There were two truths I had overlooked:
1. I can not control other people’s thoughts.
I could not make my kids think of certain things so that they would feel certain ways. Even if I cleared their paths so their lives were pretty drama-free, they still could choose thoughts that would cause them to feel difficult emotions.
Remember, the Thought Model — it’s their thoughts that create their feelings, not the things that happen in their lives.
2. Everyone faces adversity.
Thriving, confident young adults do not emerge from childhoods of having everything handed to them on silver platters and with no adversity. Look around at the people you admire.
They’ve had challenging experiences that they’ve moved through and learned from. Thriving confident adults develop from having difficult experiences in supportive homes where they learn from them.
So, how do we do this?
The good news is, once you learn how to process your emotions, you can teach your kids how to process theirs. The steps are the same, regardless of age.
Otherwise, if you’ve been listening for a while, you know that the thoughts we focus on, create the feelings we feel. What’s happening is that the thoughts we focus on releasing a chemical in our brain that creates the energy of basic emotions in our body.
Emotions are energy in motion and emotions are actually energy in your body. They can not be wished away.
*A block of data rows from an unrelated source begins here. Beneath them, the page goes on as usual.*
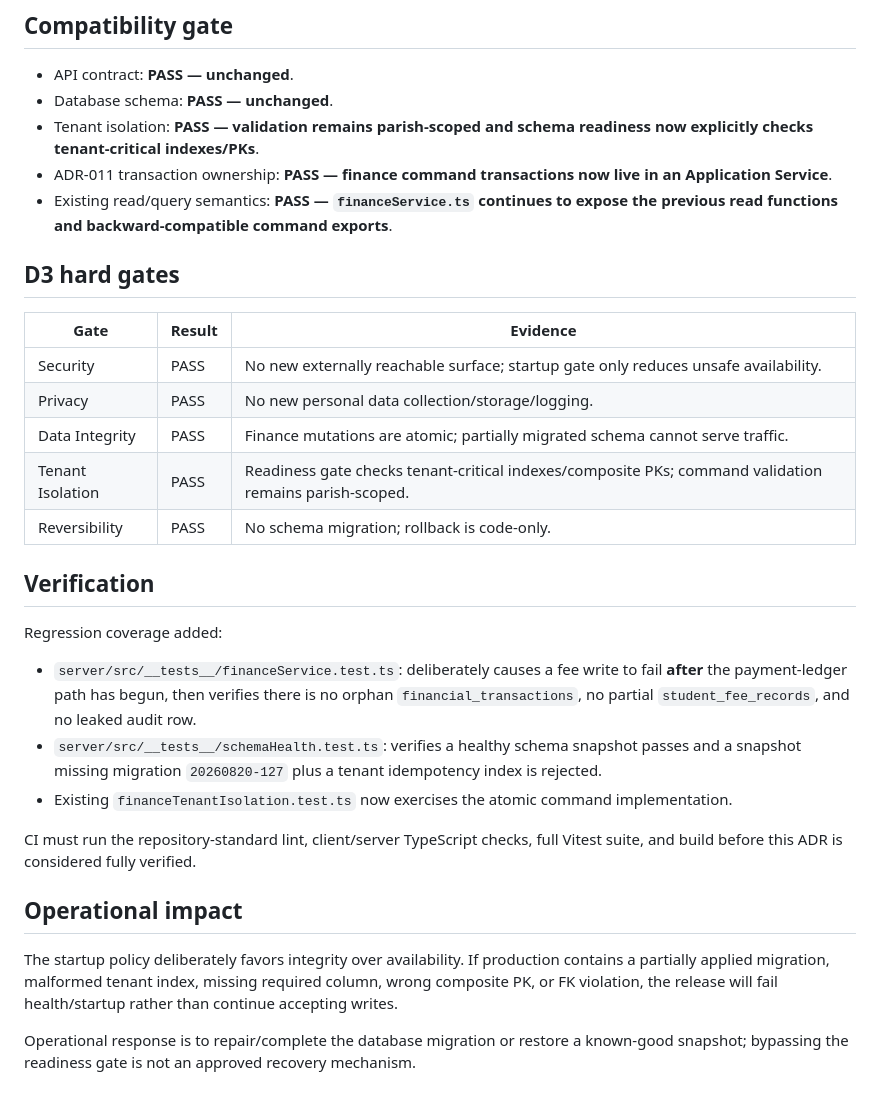
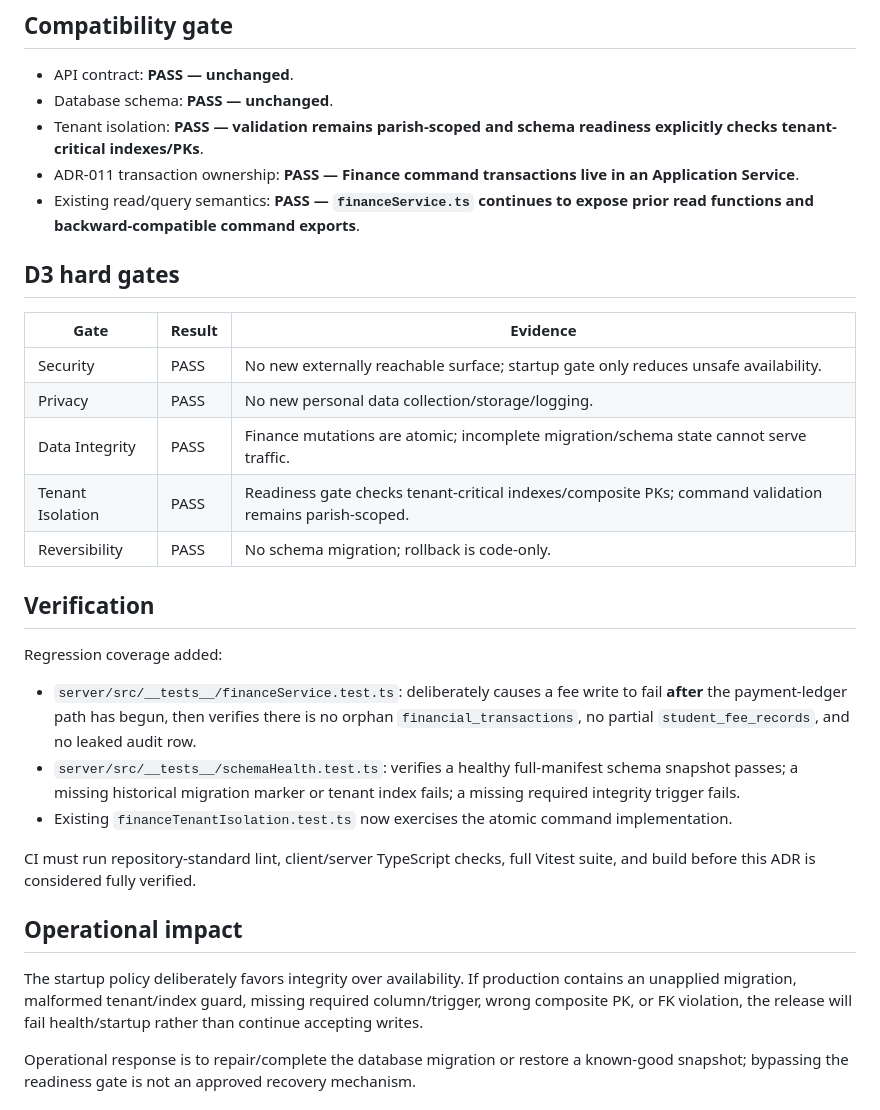
Before and after one commit to billfan157-pixel/TNTTVN, a Markdown page: docs/ADR-051_CRITICAL_DATA_INTEGRITY_HARDENING.md, the part around one of its changes. Rendered like a GitHub page.

```diff
--- a/docs/ADR-051_CRITICAL_DATA_INTEGRITY_HARDENING.md
+++ b/docs/ADR-051_CRITICAL_DATA_INTEGRITY_HARDENING.md
@@ -109,9 +112,9 @@ The ledger, fee state, and audit lineage cannot commit independently.
 
 - API contract: **PASS — unchanged**.
 - Database schema: **PASS — unchanged**.
-- Tenant isolation: **PASS — validation remains parish-scoped and schema readiness now explicitly checks tenant-critical indexes/PKs**.
-- ADR-011 transaction ownership: **PASS — finance command transactions now live in an Application Service**.
-- Existing read/query semantics: **PASS — `financeService.ts` continues to expose the previous read functions and backward-compatible command exports**.
+- Tenant isolation: **PASS — validation remains parish-scoped and schema readiness explicitly checks tenant-critical indexes/PKs**.
+- ADR-011 transaction ownership: **PASS — Finance command transactions live in an Application Service**.
+- Existing read/query semantics: **PASS — `financeService.ts` continues to expose prior read functions and backward-compatible command exports**.
 
 ## D3 hard gates
 
@@ -119,7 +122,7 @@ The ledger, fee state, and audit lineage cannot commit independently.
 |---|---|---|
 | Security | PASS | No new externally reachable surface; startup gate only reduces unsafe availability. |
 | Privacy | PASS | No new personal data collection/storage/logging. |
-| Data Integrity | PASS | Finance mutations are atomic; partially migrated schema cannot serve traffic. |
+| Data Integrity | PASS | Finance mutations are atomic; incomplete migration/schema state cannot serve traffic. |
 | Tenant Isolation | PASS | Readiness gate checks tenant-critical indexes/composite PKs; command validation remains parish-scoped. |
 | Reversibility | PASS | No schema migration; rollback is code-only. |
 
@@ -128,14 +131,14 @@ The ledger, fee state, and audit lineage cannot commit independently.
 Regression coverage added:
 
 - `server/src/__tests__/financeService.test.ts`: deliberately causes a fee write to fail **after** the payment-ledger path has begun, then verifies there is no orphan `financial_transactions`, no partial `student_fee_records`, and no leaked audit row.
-- `server/src/__tests__/schemaHealth.test.ts`: verifies a healthy schema snapshot passes and a snapshot missing migration `20260820-127` plus a tenant idempotency index is rejected.
+- `server/src/__tests__/schemaHealth.test.ts`: verifies a healthy full-manifest schema snapshot passes; a missing historical migration marker or tenant index fails; a missing required integrity trigger fails.
 - Existing `financeTenantIsolation.test.ts` now exercises the atomic command implementation.
 
-CI must run the repository-standard lint, client/server TypeScript checks, full Vitest suite, and build before this ADR is considered fully verified.
+CI must run repository-standard lint, client/server TypeScript checks, full Vitest suite, and build before this ADR is considered fully verified.
 
 ## Operational impact
 
-The startup policy deliberately favors integrity over availability. If production contains a partially applied migration, malformed tenant index, missing required column, wrong composite PK, or FK violation, the release will fail health/startup rather than continue accepting writes.
+The startup policy deliberately favors integrity over availability. If production contains an unapplied migration, malformed tenant/index guard, missing required column/trigger, wrong composite PK, or FK violation, the release will fail health/startup rather than continue accepting writes.
 
 Operational response is to repair/complete the database migration or restore a known-good snapshot; bypassing the readiness gate is not an approved recovery mechanism.
 
```
Also changed, not shown: other parts of docs/ADR-051_CRITICAL_DATA_INTEGRITY_HARDENING.md (+13 -10 lines).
Once the energy is in your body, it needs to be processed.
What that means is if your child is upset, it does not help to say, “You shouldn’t be upset about that.” Or if they say they’re scared, it does not help to say, “That silly thing? You shouldn’t be scared.”
The energy from the emotion is already in their body and needs to be released.
How many times have you done this to yourself as an adult? Told yourself you “shouldn’t” be upset, disappointed, or nervous, even though you were?
News flash: it doesn’t work on us and it doesn’t work on them. Once you’ve focused on the thought that releases the energy of the emotion, the emotion must be processed. So, the million-dollar question is: How do we process our emotions?
“Emotional intelligence simply means managing your mental state for a positive result.” – David Atta
Processing an emotion and deepening your own emotional intelligence takes 3 steps.
1. Name it.
Feelings are one word. Say what you feel. Get a list started and hang it on the fridge.
2. Describe it.
Emotions are energy in your body. Where do you feel the feeling? What does sadness feel like? What does loneliness feel like?
I encourage my kids to explain the physical feeling of the emotion in detail as if they were explaining it to an alien who had never felt that emotion before. Where exactly do they feel it in their bodies? Is it hot? Cold? Tight? The more descriptive the better.
3. Sit with it.
Allow yourself to feel the emotion. The physical sensation of the feeling is not acutely painful. You are capable of feeling it though we are accustomed to resisting this step.
Sit and allow the energy to move through you. Emotions come in waves — they come and they go. Instead of explaining why you’re feeling what you’re feeling, judging it, or resisting it, sit with it. Experience it.
I like to put my hand on my heart when I’m feeling a more difficult emotion and lift my hands to the sky when I’m feeling a joyous experience.
This is the beauty of being human. We are here to feel our emotions. Feel your life. Live your experience.